• **EXERCISE BRIEF**:
The required answer is each line in the entries below where "update" occurs.

• **SUPPLIED DATA**:
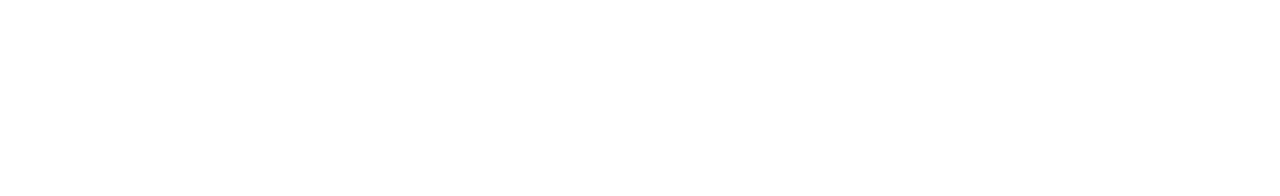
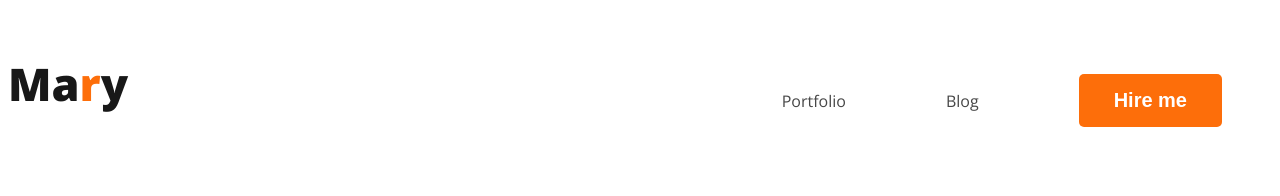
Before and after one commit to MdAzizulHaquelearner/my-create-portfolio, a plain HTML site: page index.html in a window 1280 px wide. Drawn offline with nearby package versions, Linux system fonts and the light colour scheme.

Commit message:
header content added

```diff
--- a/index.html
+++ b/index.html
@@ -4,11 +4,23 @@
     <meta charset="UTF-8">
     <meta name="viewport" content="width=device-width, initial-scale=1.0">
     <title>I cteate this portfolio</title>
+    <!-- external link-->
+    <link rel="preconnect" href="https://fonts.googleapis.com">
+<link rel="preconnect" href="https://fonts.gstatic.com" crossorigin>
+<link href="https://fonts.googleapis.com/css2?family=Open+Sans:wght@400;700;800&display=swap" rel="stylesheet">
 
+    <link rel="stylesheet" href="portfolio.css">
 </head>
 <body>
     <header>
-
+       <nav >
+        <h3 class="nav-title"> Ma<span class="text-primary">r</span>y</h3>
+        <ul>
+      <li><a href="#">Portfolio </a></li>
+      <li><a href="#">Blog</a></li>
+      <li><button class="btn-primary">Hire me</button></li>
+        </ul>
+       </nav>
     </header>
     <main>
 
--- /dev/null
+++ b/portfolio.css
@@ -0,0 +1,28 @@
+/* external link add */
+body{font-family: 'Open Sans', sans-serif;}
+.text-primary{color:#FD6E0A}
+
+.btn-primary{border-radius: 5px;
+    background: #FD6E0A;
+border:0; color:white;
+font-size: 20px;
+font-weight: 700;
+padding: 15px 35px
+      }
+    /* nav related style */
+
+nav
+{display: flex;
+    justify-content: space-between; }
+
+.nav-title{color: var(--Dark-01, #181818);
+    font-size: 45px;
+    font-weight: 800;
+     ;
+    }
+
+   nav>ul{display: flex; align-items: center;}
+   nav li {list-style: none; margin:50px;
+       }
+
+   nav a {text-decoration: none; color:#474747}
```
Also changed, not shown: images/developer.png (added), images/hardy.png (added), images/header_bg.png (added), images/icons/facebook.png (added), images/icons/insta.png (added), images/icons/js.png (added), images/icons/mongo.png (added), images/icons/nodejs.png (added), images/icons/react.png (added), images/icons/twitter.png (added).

--

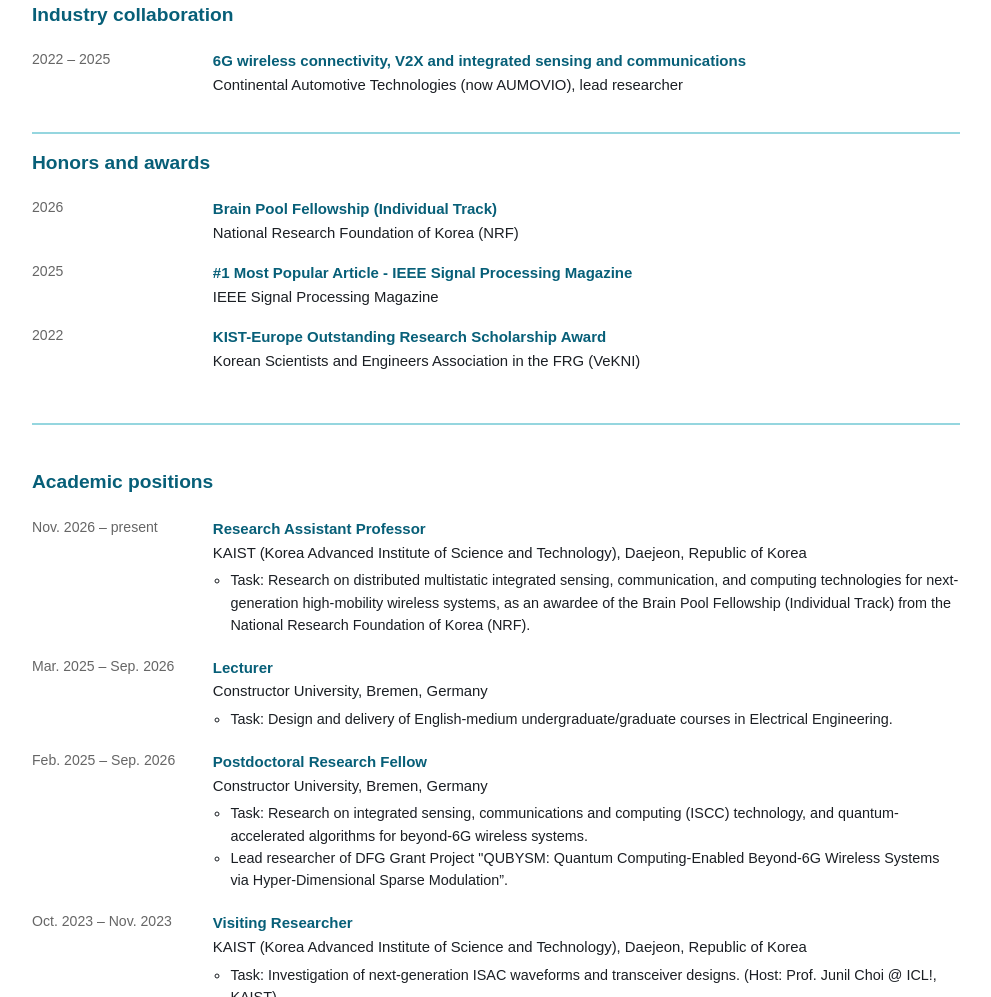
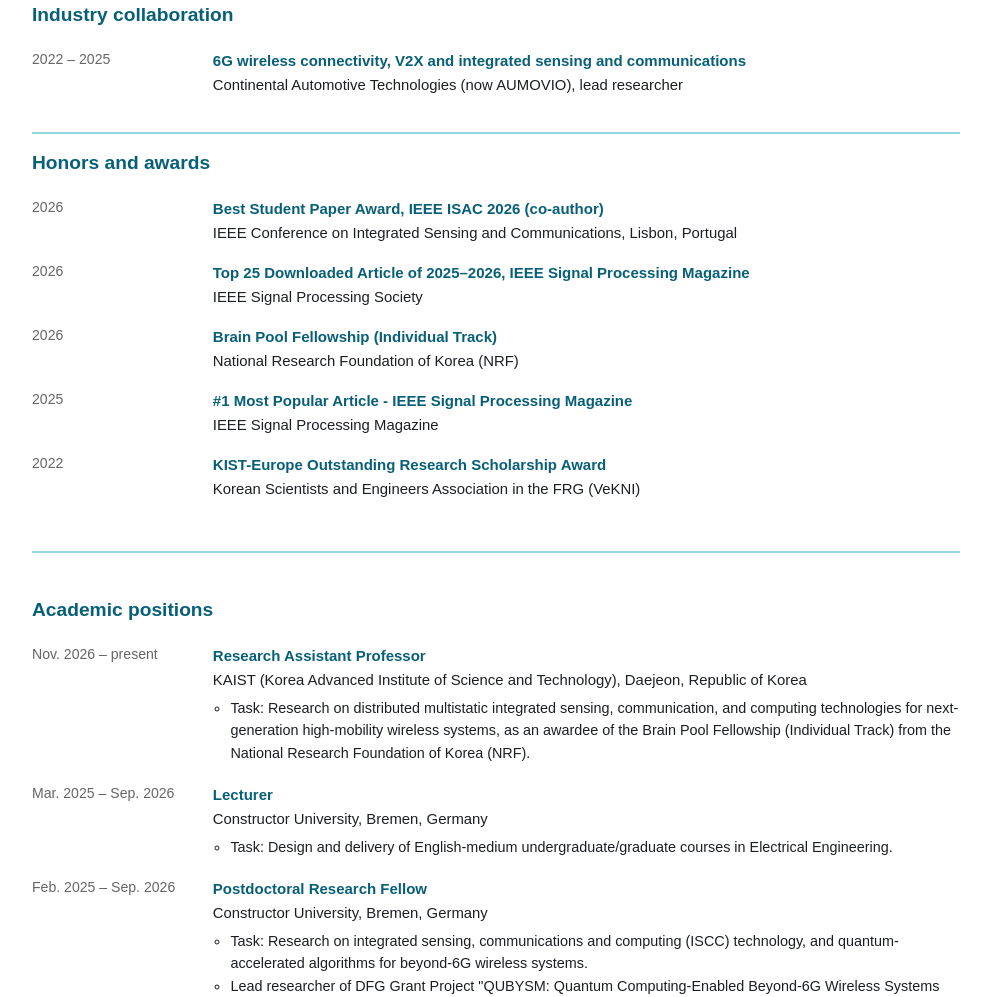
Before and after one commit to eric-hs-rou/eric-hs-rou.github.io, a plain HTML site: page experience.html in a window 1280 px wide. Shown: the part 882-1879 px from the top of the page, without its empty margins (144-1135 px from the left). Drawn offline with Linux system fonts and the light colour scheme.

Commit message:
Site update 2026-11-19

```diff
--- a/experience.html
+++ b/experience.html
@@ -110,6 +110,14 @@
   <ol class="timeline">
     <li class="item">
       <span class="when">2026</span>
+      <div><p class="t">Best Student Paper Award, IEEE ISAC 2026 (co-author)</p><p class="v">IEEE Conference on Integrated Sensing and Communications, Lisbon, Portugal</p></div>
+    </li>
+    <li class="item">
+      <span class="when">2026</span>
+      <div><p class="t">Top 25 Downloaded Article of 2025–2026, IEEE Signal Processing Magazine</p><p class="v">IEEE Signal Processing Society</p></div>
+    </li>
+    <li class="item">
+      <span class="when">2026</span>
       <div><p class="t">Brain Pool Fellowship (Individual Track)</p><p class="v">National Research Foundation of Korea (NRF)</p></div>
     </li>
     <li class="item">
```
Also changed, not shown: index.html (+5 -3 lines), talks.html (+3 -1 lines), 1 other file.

...

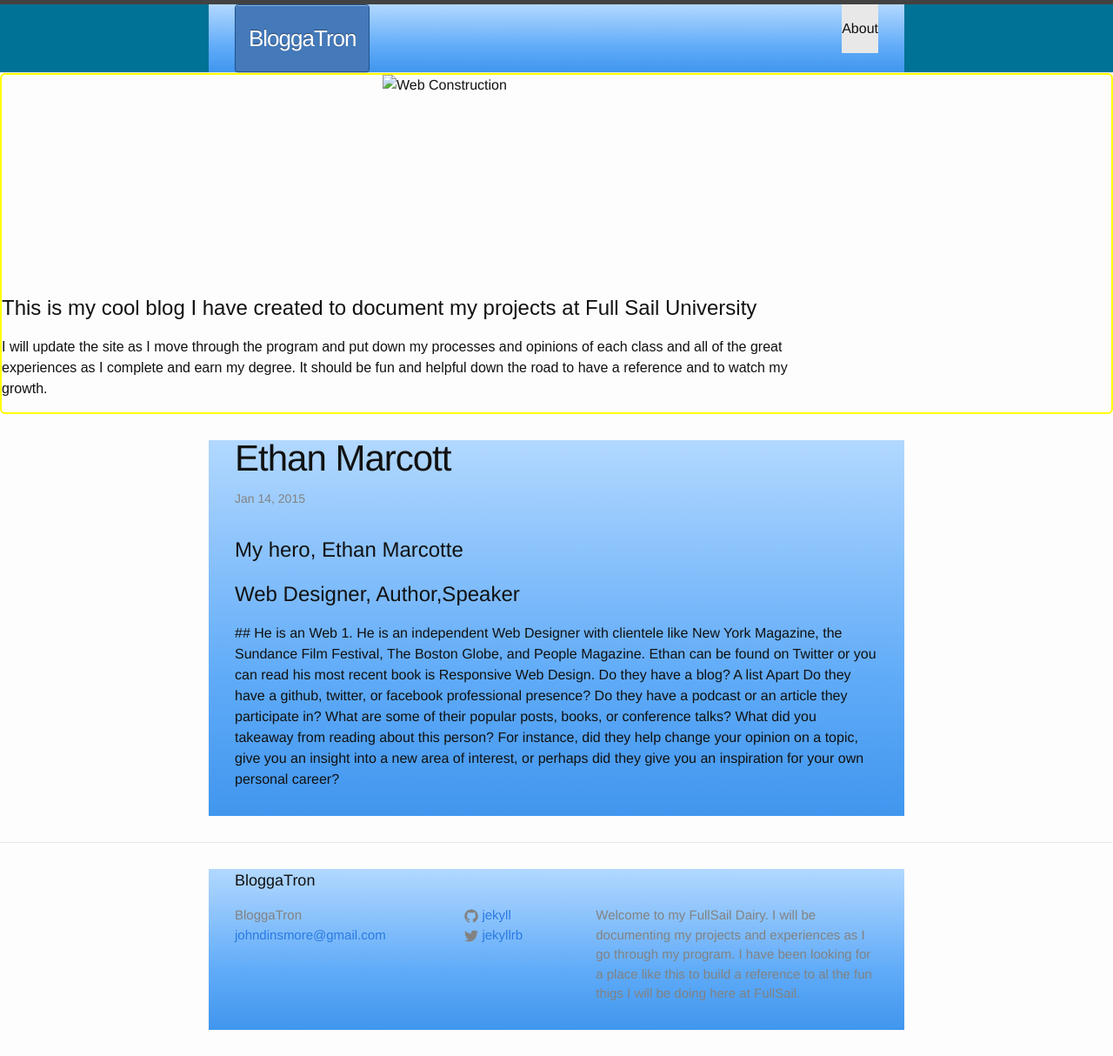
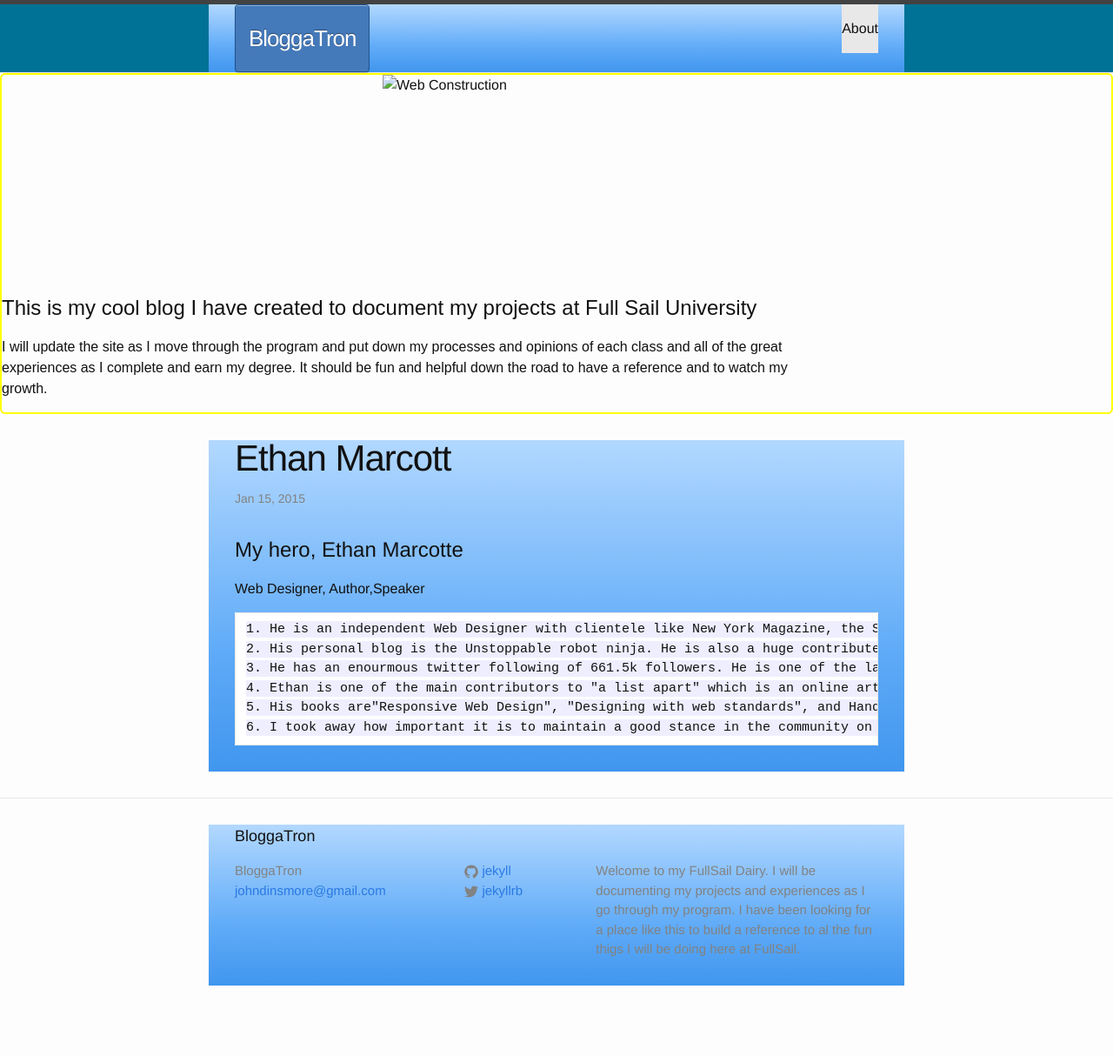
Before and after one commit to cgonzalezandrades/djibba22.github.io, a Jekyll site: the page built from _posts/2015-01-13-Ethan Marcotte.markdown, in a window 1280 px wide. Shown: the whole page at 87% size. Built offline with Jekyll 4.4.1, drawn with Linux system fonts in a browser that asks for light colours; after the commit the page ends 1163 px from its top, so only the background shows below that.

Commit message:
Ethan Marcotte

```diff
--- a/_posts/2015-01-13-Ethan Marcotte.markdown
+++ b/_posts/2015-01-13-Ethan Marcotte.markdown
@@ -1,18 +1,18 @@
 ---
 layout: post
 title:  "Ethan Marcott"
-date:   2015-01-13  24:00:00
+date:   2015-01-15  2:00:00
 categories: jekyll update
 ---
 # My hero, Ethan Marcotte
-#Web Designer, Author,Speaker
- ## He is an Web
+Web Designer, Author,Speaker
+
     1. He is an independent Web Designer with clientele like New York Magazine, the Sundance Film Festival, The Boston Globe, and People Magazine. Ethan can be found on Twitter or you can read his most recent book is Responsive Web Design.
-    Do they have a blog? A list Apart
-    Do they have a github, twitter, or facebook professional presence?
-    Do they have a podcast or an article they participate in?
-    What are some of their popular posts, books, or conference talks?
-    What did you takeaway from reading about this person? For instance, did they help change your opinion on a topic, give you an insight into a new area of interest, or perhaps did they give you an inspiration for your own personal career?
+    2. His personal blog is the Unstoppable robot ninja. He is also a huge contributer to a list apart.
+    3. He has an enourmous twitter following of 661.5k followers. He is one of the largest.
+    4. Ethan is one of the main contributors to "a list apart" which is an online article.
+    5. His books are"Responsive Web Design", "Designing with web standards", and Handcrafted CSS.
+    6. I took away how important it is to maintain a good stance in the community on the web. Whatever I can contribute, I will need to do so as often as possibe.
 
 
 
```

• **RESPONSE TO THE EXERCISE**:
Site update 2026-11-19
 categories: jekyll update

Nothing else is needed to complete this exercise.